WASHINGTON (AP) — If Hillary Rodham Clinton seeks the White House again, her message on the economy could be an important barometer as she courts fellow Democrats.
Members of her party are watching closely how the former secretary of state outlines steps to address income inequality and economic anxieties for middle-class families. Some members of the party’s liberal wing remain wary of Clinton’s ties to Wall Street, six-figure speaking fees and protective bubble.
Clinton is widely expected to announce a presidential campaign next year and remains the prohibitive favorite to succeed President Barack Obama as the party’s nominee in 2016. But how she navigates a party animated by economic populism, an approach personified by Massachusetts Sen. Elizabeth Warren, could represent one of her biggest hurdles. Democrats bruised from GOP gains in the 2014 elections are pushing for big policy changes — raising the minimum wage and pay equity, for example — that favor the declining middle class.
“We don’t win when we play small-ball and calibrate. Why not try to be bold?” said Anna Galland of MoveOn.org, which launched a draft campaign to lure Warren into the race.
Warren says she’s not running for president, but her confrontational approach on Wall Street and reducing the gap between the rich and poor has generated a loyal following. She showcased this posture during December’s “lame duck” session of Congress, when she led the charge against a $1.1 trillion omnibus spending bill — ultimately signed by Obama — that repealed part of the Dodd-Frank financial law and loosened contribution caps for some political donors. Clinton has yet to comment on the spending plan.
During the fall elections, Clinton often pointed to the broad prosperity during her husband’s administration and advocated for policies to raise the minimum wage, address pay equity for women and provide paid leave for new mothers.
In a nod to liberals, Clinton has voiced concerns about the concentration of wealth, pointing to the rise in income and wealth to the top 0.01 percent of the population. “Some are calling it a throwback to the ‘Gilded Age’ of the robber barons,” Clinton said in May.
Clinton also has stumbled on the economy. At a fall event, she drew criticism from Republicans when she said “don’t let anybody tell you that it’s corporations and businesses that create jobs.” She quickly cleaned up those comments, arguing that trickle-down economics had failed.
Her supporters point to her 2008 primary campaign, when she scored wins in Ohio and Pennsylvania, as an indicator of how she could connect with working-class families. They also downplay the differences between her and Warren on the economy.

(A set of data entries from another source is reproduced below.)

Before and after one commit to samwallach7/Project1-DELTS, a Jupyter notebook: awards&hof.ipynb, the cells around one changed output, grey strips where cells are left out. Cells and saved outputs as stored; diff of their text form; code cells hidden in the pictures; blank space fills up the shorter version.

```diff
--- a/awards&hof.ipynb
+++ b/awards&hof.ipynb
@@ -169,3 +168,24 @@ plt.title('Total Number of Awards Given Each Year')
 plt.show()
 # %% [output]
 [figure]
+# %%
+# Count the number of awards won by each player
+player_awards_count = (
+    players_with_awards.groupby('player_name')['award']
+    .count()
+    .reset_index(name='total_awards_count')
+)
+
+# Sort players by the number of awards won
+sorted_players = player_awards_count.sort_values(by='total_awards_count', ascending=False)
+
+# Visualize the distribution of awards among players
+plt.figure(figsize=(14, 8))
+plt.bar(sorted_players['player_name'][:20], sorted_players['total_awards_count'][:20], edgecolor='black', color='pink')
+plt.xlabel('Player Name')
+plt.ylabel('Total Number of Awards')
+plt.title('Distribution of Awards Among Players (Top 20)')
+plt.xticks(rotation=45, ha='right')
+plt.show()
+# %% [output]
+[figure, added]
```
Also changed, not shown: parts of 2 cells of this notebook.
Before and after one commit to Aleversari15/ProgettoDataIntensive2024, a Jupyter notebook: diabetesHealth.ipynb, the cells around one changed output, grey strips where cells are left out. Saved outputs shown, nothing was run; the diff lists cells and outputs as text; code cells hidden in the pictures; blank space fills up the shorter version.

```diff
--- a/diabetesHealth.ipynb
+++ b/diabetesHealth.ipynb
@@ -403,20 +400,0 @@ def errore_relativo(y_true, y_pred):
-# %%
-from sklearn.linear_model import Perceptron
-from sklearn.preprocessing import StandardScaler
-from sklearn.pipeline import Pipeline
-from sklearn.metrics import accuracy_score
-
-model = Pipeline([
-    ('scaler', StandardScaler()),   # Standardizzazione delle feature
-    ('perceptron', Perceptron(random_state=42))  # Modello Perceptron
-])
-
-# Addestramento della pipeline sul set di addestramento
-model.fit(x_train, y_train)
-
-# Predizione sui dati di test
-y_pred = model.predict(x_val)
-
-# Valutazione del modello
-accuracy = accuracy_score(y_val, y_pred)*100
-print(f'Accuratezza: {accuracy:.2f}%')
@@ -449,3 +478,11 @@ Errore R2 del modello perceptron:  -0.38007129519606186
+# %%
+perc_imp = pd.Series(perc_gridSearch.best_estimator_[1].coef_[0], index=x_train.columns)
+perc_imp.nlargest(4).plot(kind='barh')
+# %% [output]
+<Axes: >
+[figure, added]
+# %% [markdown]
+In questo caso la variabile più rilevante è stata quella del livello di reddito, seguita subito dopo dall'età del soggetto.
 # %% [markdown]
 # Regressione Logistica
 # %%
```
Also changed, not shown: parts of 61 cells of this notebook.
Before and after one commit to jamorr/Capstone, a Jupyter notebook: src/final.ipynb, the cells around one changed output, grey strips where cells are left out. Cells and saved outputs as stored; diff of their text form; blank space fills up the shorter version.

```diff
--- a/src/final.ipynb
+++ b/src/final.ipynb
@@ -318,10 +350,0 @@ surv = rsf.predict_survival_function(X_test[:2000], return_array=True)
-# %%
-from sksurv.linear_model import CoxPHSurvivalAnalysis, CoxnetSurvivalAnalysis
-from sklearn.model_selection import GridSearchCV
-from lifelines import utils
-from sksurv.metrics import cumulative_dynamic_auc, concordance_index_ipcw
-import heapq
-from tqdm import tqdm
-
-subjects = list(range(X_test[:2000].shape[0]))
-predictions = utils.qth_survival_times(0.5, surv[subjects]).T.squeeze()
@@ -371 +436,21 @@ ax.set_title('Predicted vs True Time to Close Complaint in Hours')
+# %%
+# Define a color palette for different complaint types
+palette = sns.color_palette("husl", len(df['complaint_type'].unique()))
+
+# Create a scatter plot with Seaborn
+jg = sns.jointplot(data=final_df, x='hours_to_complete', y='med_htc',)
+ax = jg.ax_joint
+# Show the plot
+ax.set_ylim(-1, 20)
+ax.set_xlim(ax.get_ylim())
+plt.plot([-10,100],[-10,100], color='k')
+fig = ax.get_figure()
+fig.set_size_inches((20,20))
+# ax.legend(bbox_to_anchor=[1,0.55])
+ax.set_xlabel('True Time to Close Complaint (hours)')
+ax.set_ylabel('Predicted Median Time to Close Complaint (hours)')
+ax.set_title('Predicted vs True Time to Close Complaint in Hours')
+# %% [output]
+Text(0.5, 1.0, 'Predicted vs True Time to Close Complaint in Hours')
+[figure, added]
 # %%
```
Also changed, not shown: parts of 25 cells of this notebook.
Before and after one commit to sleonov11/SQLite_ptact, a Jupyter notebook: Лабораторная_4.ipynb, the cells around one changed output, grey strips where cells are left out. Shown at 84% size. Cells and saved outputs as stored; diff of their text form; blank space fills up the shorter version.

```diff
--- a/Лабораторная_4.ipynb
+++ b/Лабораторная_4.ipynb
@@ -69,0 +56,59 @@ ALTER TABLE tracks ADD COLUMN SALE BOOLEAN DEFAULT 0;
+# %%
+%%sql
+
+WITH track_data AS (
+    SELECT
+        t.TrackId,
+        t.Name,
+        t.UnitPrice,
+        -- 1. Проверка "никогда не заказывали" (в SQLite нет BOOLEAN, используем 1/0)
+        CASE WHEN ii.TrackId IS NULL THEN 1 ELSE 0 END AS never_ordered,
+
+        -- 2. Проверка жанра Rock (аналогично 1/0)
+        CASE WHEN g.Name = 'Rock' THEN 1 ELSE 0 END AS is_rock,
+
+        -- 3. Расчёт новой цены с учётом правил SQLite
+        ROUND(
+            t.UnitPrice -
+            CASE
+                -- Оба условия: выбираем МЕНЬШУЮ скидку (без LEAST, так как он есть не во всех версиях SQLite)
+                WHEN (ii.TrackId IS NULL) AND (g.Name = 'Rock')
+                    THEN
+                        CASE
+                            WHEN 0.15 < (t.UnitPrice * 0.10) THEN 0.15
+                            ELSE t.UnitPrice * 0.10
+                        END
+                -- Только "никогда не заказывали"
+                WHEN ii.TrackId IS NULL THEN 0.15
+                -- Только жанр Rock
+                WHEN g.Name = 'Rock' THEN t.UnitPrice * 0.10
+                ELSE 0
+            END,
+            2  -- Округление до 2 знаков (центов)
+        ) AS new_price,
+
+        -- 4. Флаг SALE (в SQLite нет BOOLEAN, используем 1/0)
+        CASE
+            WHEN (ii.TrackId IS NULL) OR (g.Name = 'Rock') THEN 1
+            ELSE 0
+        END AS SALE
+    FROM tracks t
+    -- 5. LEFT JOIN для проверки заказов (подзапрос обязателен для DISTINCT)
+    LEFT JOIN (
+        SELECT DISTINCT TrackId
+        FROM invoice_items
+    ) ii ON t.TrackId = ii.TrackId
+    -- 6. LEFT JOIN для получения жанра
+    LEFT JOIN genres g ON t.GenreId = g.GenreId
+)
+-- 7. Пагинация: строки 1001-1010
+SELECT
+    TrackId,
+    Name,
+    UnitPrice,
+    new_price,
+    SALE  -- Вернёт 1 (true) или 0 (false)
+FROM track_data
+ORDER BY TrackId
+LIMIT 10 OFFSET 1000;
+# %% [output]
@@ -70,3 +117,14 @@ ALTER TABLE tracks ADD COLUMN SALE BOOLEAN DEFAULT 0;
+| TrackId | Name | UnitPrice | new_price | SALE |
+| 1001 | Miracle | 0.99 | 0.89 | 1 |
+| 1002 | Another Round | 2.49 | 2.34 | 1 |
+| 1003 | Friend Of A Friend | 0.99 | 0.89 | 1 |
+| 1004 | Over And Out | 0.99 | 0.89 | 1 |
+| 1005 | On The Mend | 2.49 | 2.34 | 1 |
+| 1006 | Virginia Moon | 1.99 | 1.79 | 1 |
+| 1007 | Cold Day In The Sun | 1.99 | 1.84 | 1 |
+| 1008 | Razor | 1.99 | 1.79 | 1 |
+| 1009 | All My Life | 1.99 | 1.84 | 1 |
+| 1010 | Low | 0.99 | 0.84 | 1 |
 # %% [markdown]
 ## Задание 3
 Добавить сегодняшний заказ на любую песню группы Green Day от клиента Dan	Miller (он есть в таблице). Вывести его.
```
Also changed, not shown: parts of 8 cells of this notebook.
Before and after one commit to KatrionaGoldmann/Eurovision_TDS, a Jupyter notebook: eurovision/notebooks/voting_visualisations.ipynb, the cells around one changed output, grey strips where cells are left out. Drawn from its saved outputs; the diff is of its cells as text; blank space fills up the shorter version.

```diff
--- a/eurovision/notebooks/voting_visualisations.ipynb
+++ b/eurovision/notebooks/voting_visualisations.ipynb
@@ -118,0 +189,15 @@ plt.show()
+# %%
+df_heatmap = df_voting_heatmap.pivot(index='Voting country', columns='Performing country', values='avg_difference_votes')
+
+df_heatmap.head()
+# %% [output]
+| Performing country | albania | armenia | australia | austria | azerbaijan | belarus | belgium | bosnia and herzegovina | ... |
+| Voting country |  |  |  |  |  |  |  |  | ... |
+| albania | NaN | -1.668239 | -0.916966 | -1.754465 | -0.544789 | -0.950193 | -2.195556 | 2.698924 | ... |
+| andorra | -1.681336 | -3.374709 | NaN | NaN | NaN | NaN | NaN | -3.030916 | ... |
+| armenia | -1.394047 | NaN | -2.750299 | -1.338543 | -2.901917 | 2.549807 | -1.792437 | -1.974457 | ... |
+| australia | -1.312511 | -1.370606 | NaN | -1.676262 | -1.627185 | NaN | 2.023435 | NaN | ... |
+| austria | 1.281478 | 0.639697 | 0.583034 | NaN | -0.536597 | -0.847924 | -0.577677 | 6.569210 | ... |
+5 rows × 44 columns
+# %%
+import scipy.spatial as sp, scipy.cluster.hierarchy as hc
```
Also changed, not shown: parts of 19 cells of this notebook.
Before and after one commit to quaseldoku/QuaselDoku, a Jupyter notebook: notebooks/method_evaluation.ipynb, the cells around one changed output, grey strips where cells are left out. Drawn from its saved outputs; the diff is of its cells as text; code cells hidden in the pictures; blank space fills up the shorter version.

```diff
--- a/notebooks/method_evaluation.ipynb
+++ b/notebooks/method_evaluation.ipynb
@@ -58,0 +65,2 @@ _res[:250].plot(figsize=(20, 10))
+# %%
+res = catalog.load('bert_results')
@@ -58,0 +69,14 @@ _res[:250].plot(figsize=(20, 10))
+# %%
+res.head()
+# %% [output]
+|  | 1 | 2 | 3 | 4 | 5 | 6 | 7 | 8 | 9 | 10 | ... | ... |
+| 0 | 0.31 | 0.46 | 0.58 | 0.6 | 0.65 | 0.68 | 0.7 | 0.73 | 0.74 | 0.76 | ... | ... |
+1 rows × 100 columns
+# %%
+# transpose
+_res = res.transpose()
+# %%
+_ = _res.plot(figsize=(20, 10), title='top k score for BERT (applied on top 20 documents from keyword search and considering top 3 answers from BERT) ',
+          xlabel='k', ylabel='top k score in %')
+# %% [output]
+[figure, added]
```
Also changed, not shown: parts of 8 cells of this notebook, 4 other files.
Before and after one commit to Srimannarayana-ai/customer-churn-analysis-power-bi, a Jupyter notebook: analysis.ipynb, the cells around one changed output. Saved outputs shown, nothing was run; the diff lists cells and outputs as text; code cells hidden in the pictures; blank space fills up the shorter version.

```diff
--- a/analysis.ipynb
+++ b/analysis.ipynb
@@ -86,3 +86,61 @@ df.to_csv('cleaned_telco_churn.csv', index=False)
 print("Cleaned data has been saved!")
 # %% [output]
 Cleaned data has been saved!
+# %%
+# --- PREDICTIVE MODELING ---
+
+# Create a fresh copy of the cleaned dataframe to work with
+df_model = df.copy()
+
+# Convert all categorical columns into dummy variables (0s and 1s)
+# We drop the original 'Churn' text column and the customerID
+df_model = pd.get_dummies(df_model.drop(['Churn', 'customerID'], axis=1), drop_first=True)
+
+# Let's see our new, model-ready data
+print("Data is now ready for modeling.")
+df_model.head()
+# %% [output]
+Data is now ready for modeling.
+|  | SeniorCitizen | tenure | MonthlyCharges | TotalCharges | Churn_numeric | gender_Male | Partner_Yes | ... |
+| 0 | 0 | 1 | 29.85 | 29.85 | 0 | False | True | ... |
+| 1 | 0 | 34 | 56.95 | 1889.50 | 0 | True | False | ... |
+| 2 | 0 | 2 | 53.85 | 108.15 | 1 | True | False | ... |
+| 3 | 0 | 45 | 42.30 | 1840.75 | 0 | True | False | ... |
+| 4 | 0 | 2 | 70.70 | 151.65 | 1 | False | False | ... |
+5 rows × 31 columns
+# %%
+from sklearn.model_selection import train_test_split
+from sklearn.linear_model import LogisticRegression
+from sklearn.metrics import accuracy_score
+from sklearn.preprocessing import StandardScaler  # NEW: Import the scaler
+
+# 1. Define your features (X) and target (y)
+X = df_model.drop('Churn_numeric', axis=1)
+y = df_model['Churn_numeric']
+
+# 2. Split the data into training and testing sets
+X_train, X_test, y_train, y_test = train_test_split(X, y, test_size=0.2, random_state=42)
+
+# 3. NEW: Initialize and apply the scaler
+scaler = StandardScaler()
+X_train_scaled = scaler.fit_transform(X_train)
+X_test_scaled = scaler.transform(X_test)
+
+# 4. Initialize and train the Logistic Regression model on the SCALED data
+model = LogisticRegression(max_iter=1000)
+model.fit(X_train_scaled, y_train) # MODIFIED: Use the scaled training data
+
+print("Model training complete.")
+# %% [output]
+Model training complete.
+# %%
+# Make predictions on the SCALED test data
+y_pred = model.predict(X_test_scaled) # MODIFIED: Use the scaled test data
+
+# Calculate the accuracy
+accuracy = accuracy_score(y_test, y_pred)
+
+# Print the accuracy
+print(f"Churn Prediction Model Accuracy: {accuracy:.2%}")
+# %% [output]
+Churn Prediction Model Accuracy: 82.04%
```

“I think the debate is not going to be about big major fundamental directions for the economy. The disagreement will be how to get there,” said former Vermont Gov. Howard Dean, who has backed Clinton.
Clinton could have more opportunities to connect with — or alienate — liberals in 2015.
One moment could come on the nomination of Lazard investment banker Antonio Weiss to lead a Treasury Department office overseeing domestic finance. Weiss, Warren contends, would represent a long line of Wall Street executives who are part of the revolving door between Washington and the financial markets.